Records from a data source
-*-

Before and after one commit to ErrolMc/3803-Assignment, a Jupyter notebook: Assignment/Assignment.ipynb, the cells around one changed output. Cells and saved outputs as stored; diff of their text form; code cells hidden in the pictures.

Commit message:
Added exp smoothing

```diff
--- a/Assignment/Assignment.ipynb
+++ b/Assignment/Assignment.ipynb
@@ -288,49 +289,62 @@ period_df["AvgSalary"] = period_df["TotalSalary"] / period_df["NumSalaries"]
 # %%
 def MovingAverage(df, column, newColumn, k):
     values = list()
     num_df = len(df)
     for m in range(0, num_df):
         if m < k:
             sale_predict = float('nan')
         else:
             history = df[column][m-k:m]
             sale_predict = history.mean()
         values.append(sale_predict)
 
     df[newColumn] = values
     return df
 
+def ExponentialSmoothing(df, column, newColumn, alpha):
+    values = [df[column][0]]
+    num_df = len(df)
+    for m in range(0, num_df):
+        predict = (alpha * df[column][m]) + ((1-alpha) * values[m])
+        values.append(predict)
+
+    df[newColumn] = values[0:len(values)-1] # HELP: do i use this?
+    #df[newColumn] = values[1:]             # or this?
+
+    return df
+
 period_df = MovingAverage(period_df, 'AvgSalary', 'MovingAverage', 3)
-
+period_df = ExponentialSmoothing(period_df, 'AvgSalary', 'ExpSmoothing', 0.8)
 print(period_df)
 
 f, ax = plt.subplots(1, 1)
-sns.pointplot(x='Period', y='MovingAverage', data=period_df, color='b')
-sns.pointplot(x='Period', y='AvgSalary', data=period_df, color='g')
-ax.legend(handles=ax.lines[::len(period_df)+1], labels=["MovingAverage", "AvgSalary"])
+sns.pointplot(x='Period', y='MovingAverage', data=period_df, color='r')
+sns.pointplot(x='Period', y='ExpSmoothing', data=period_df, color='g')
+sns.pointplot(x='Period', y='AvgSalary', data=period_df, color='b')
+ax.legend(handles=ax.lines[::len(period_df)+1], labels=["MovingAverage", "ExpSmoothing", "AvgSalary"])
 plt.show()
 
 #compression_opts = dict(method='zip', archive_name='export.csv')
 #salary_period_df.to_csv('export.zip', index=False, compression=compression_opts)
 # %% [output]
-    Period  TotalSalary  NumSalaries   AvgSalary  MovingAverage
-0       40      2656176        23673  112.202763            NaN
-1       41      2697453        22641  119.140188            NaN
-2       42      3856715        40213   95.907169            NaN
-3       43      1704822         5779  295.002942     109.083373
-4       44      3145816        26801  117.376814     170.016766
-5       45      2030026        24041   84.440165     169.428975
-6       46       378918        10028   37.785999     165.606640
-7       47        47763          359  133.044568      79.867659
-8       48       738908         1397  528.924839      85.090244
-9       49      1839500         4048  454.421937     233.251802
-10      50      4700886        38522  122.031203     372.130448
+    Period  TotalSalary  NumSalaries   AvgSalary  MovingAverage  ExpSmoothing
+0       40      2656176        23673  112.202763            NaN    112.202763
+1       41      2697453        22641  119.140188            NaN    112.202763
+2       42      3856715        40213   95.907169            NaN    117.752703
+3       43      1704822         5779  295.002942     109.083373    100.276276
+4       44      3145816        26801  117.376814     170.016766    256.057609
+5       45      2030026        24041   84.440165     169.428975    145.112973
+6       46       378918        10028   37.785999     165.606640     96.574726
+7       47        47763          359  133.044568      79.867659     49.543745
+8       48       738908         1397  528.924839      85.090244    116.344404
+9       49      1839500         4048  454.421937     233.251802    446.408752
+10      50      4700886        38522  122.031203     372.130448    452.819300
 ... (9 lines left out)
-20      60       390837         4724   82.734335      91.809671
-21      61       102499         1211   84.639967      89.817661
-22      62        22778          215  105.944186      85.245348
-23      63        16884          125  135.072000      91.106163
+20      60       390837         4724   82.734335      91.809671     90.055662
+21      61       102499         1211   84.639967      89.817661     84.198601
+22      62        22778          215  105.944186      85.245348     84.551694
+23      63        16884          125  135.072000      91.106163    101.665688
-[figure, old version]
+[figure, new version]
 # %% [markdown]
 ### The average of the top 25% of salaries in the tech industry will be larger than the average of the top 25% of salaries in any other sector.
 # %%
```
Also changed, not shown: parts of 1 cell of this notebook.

-*-

[WORK INSTRUCTION]:
All of the data above must be set down again exactly.

[RESULT OF THE EXERCISE]:
Before and after one commit to ErrolMc/3803-Assignment, a Jupyter notebook: Assignment/Assignment.ipynb, the cells around one changed output. Cells and saved outputs as stored; diff of their text form; code cells hidden in the pictures.

Commit message:
Added exp smoothing

```diff
--- a/Assignment/Assignment.ipynb
+++ b/Assignment/Assignment.ipynb
@@ -288,49 +289,62 @@ period_df["AvgSalary"] = period_df["TotalSalary"] / period_df["NumSalaries"]
 # %%
 def MovingAverage(df, column, newColumn, k):
     values = list()
     num_df = len(df)
     for m in range(0, num_df):
         if m < k:
             sale_predict = float('nan')
         else:
             history = df[column][m-k:m]
             sale_predict = history.mean()
         values.append(sale_predict)
 
     df[newColumn] = values
     return df
 
+def ExponentialSmoothing(df, column, newColumn, alpha):
+    values = [df[column][0]]
+    num_df = len(df)
+    for m in range(0, num_df):
+        predict = (alpha * df[column][m]) + ((1-alpha) * values[m])
+        values.append(predict)
+
+    df[newColumn] = values[0:len(values)-1] # HELP: do i use this?
+    #df[newColumn] = values[1:]             # or this?
+
+    return df
+
 period_df = MovingAverage(period_df, 'AvgSalary', 'MovingAverage', 3)
-
+period_df = ExponentialSmoothing(period_df, 'AvgSalary', 'ExpSmoothing', 0.8)
 print(period_df)
 
 f, ax = plt.subplots(1, 1)
-sns.pointplot(x='Period', y='MovingAverage', data=period_df, color='b')
-sns.pointplot(x='Period', y='AvgSalary', data=period_df, color='g')
-ax.legend(handles=ax.lines[::len(period_df)+1], labels=["MovingAverage", "AvgSalary"])
+sns.pointplot(x='Period', y='MovingAverage', data=period_df, color='r')
+sns.pointplot(x='Period', y='ExpSmoothing', data=period_df, color='g')
+sns.pointplot(x='Period', y='AvgSalary', data=period_df, color='b')
+ax.legend(handles=ax.lines[::len(period_df)+1], labels=["MovingAverage", "ExpSmoothing", "AvgSalary"])
 plt.show()
 
 #compression_opts = dict(method='zip', archive_name='export.csv')
 #salary_period_df.to_csv('export.zip', index=False, compression=compression_opts)
 # %% [output]
-    Period  TotalSalary  NumSalaries   AvgSalary  MovingAverage
-0       40      2656176        23673  112.202763            NaN
-1       41      2697453        22641  119.140188            NaN
-2       42      3856715        40213   95.907169            NaN
-3       43      1704822         5779  295.002942     109.083373
-4       44      3145816        26801  117.376814     170.016766
-5       45      2030026        24041   84.440165     169.428975
-6       46       378918        10028   37.785999     165.606640
-7       47        47763          359  133.044568      79.867659
-8       48       738908         1397  528.924839      85.090244
-9       49      1839500         4048  454.421937     233.251802
-10      50      4700886        38522  122.031203     372.130448
+    Period  TotalSalary  NumSalaries   AvgSalary  MovingAverage  ExpSmoothing
+0       40      2656176        23673  112.202763            NaN    112.202763
+1       41      2697453        22641  119.140188            NaN    112.202763
+2       42      3856715        40213   95.907169            NaN    117.752703
+3       43      1704822         5779  295.002942     109.083373    100.276276
+4       44      3145816        26801  117.376814     170.016766    256.057609
+5       45      2030026        24041   84.440165     169.428975    145.112973
+6       46       378918        10028   37.785999     165.606640     96.574726
+7       47        47763          359  133.044568      79.867659     49.543745
+8       48       738908         1397  528.924839      85.090244    116.344404
+9       49      1839500         4048  454.421937     233.251802    446.408752
+10      50      4700886        38522  122.031203     372.130448    452.819300
 ... (9 lines left out)
-20      60       390837         4724   82.734335      91.809671
-21      61       102499         1211   84.639967      89.817661
-22      62        22778          215  105.944186      85.245348
-23      63        16884          125  135.072000      91.106163
+20      60       390837         4724   82.734335      91.809671     90.055662
+21      61       102499         1211   84.639967      89.817661     84.198601
+22      62        22778          215  105.944186      85.245348     84.551694
+23      63        16884          125  135.072000      91.106163    101.665688
-[figure, old version]
+[figure, new version]
 # %% [markdown]
 ### The average of the top 25% of salaries in the tech industry will be larger than the average of the top 25% of salaries in any other sector.
 # %%
```
Also changed, not shown: parts of 1 cell of this notebook.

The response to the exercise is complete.